It also helps us appreciate why, when we tot up the total value of land below UK houses, the majority lies below homes that have stood for years. We need only look to Kensington & Chelsea in London to appreciate that.
The cost of land associated with the price of a new home is more likely to be nearer 25% than the 70% or more we might derive from the ONS data. Figures from Taylor Wimpey [pdf 1MB] and Persimmon [pdf 3.5MB] in 2018, show land was on average 15% to 16% of the sale value of their new homes. Even when we strip out profit and administration costs, land is about 22% of the direct costs of both the land and the build.
It is important to recognise the role of construction and its connection with people.

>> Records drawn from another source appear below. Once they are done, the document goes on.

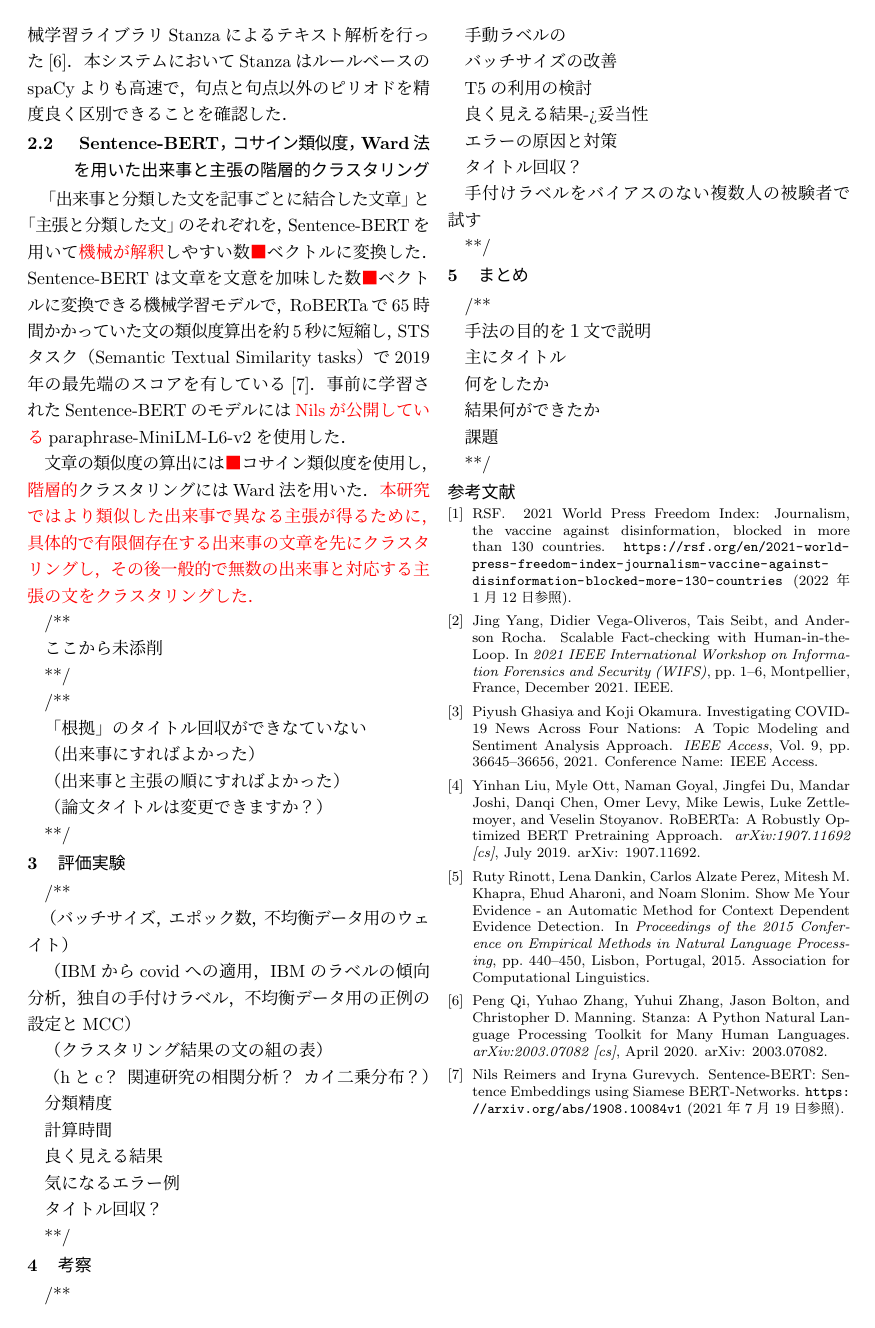
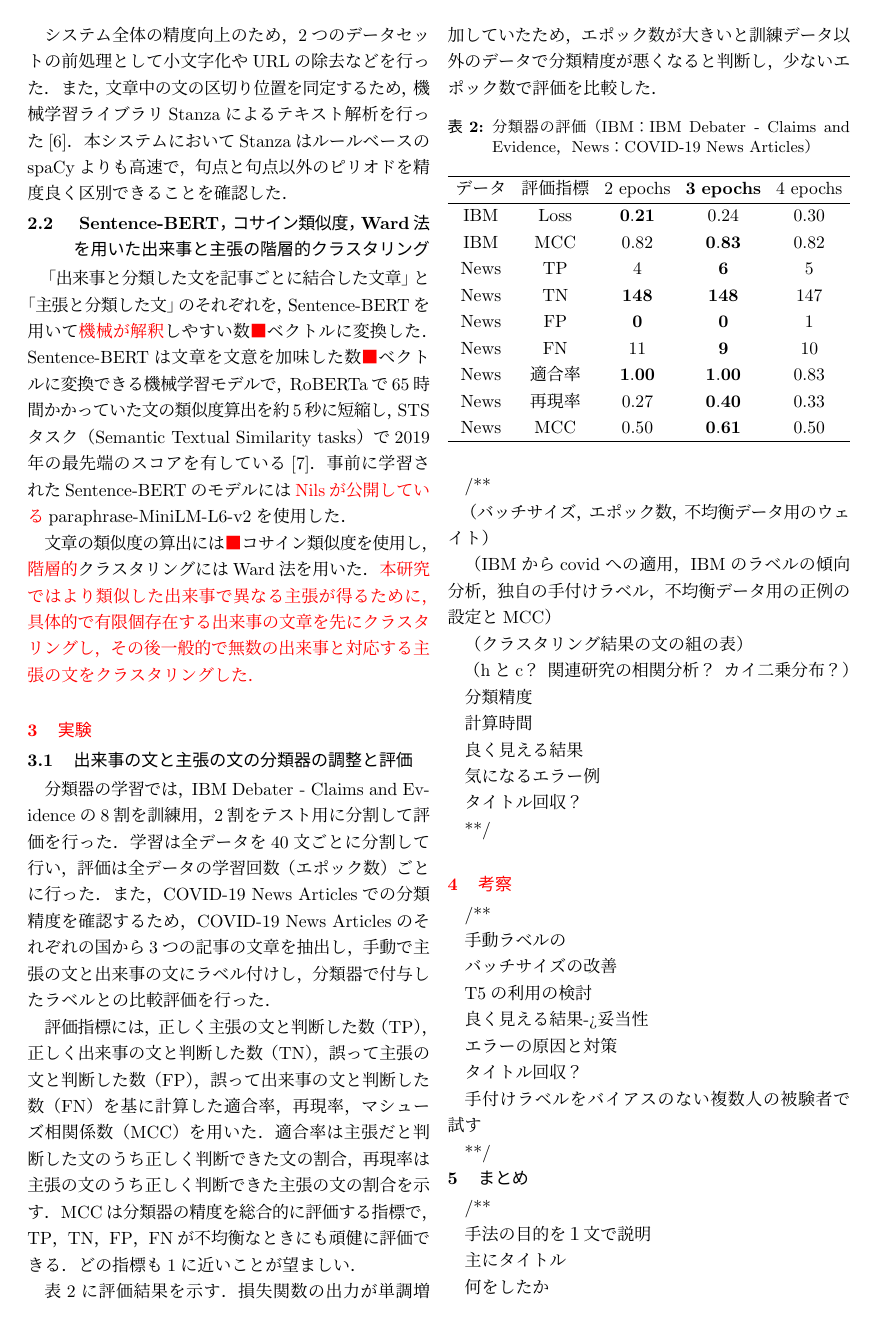
Before and after one commit to KataokaNagi/data-engineering-lab, a LaTeX CV (graduation-thesis/second-half/resume/resume.tex): page 2 of 2 before the commit and page 2 of 3 after it. Compiled offline with pLaTeX and dvipdfmx.

Commit message:
update: add 3.1 出来事の文と主張の文の分類器の調整と評価

```diff
--- a/graduation-thesis/second-half/resume/resume.tex
+++ b/graduation-thesis/second-half/resume/resume.tex
@@ -241,28 +245,80 @@ Sentence-BERTは文章を文意を加味した数\textcolor{red}{■}ベクト
 その後一般的で無数の出来事と対応する主張の文をクラスタリングした．
 }
 
-/**
+%%%%%%%%%%%%%%%%%%%%%%%%%%%%%%%%%%%%%%%%%%%
+%% Section 実験
+%%%%%%%%%%%%%%%%%%%%%%%%%%%%%%%%%%%%%%%%%%%
+\textcolor{red}{\section{実験}}
 
-ここから未添削
+\subsection{出来事の文と主張の文の分類器の調整と評価}
 
-**/
+分類器の学習では，IBM Debater$^{\textregistered}$ - Claims and Evidenceの8割を訓練用，2割をテスト用に分割して評価を行った．
+学習は全データを40文ごと
+% GPUが許す限り大きくした
+% RoBERTaの論文にバッチサイズは大きいほど良いとの記載
+% 一般の学習ではバッチサイズが大きすぎると収束しにくい
+% イテレーション数 128回
+% バッチサイズはそれぞれ40文, 10文
+に分割して行い，評価は全データの学習回数（エポック数）ごとに行った．
+また，COVID-19 News Articlesでの分類精度を確認するため，
+% IBM Debater$^{\textregistered}$ - Claims and Evidenceのラベル付けの傾向を
+COVID-19 News Articlesのそれぞれの国から3つの記事の文章を抽出し，手動で主張の文と出来事の文にラベル付けし，分類器で付与したラベルとの比較評価を行った．
 
-/**
+評価指標には，
+正しく主張の文と判断した数（TP），
+正しく出来事の文と判断した数（TN），
+誤って主張の文と判断した数（FP），
+誤って出来事の文と判断した数（FN）
+を基に計算した適合率，再現率，マシューズ相関係数（MCC）を用いた．
+適合率は主張だと判断した文のうち正しく判断できた文の割合，
+再現率は主張の文のうち正しく判断できた主張の文の割合を示す．
+MCCは分類器の精度を総合的に評価する指標で，TP，TN，FP，FNが不均衡なときにも頑健に評価できる．
+どの指標も1に近いことが望ましい．
 
-「根拠」のタイトル回収ができなていない
+表\ref{classification_evaluation}に評価結果を示す．
+損失関数の出力が単調増加していたため，エポック数が大きいと訓練データ以外のデータ
+% COVID-19 News Articlesを始めとした一般的なデータ
+で分類精度が悪くなると判断し，少ないエポック数で評価を比較した．
+% 省略可能
 
-（出来事にすればよかった）
+% \cite{chicco_advantages_2020}
 
-（出来事と主張の順にすればよかった）
-
-（論文タイトルは変更できますか？）
-
-**/
-
-%%%%%%%%%%%%%%%%%%%%%%%%%%%%%%%%%%%%%%%%%%%
-%% Section 評価実験
-%%%%%%%%%%%%%%%%%%%%%%%%%%%%%%%%%%%%%%%%%%%
-\section{評価実験}
+\begin{table}[H]
+  \caption{
+    % 使用データとエポック数ごとの
+    分類器の評価
+    （IBM：IBM Debater$^{\textregistered}$ - Claims and Evidence，News：COVID-19 News Articles）
+    }
+  \centering
+  {\tabcolsep=0.15cm
+    \begin{tabular}{cccccp{6cm}}
+    \hline
+    データ & 評価指標 & $2$ epochs & $\mathbf{3}$ \textbf{epochs} & $4$ epochs
+    \\
+    \hline
+    IBM & Loss & $\mathbf{0.21}$ & $0.24$ & $0.30$
+    \\
+    IBM & MCC & $0.82$ & $\mathbf{0.83}$ & $0.82$
+    \\
+    News & TP & $4$ & $\mathbf{6}$ & $5$
+    \\
+    News & TN & $\mathbf{148}$ & $\mathbf{148}$ & $147$
+    \\
+    News & FP & $\mathbf{0}$ & $\mathbf{0}$ & $1$
+    \\
+    News & FN & $11$ & $\mathbf{9}$ & $10$
+    \\
+    News & 適合率 & $\mathbf{1.00}$ & $\mathbf{1.00}$ & $0.83$
+    \\
+    News & 再現率 & $0.27$ & $\mathbf{0.40}$ & $0.33$
+    \\
+    News & MCC & $0.50$ & $\mathbf{0.61}$ & $0.50$
+    \\
+    \hline
+    \end{tabular}
+  }
+  \label{classification_evaluation}
+\end{table}
 
 /**
 
```
Also changed, not shown: graduation-thesis/second-half/resume/ref.bib (+21 -0 lines), graduation-thesis/second-half/resume/resume.tex (15 more changed lines).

The value of land under houses is realised initially through creating the built environment – the houses themselves and the schools, shops, roads, railways etc. that support them.
Subsequently, in concert with future construction, that value normally rises as communities mature and the activities and amenities that support them improve.
The value of the land at a given location tends to rise, with fluctuations, over decades and centuries as the things people want to be near to improve or become more desirable – note the price people have been prepared to pay to live near good schools in recent years – or as people move in and out of the location. Prices can clearly fall when the location becomes less attractive.
While location may be a better descriptor for analysis, the report is right to highlight the importance of land and who controls it. The report quite rightly points out the need for new development to “…be based on recognising communities’ goals, identifying suitable land to meet them, and ensuring sites are prepared with the necessary infrastructure.”
In that spirit we might add that the benefits of land value uplift should be distributed more fairly, particularly when publicly funded improvements to infrastructure provide huge windfalls for landowners.
Were this the case we might come to celebrate rather than fear rising land values. We might comfortably regard higher land values as an indicator of, rather than an inhibitor to, improvements being made to the built and natural environments.
This in turn might spark a far more productive debate about how construction creates value and how we might improve the vital symbiotic relationships construction has with people, the communities they form and the locations where these communities form.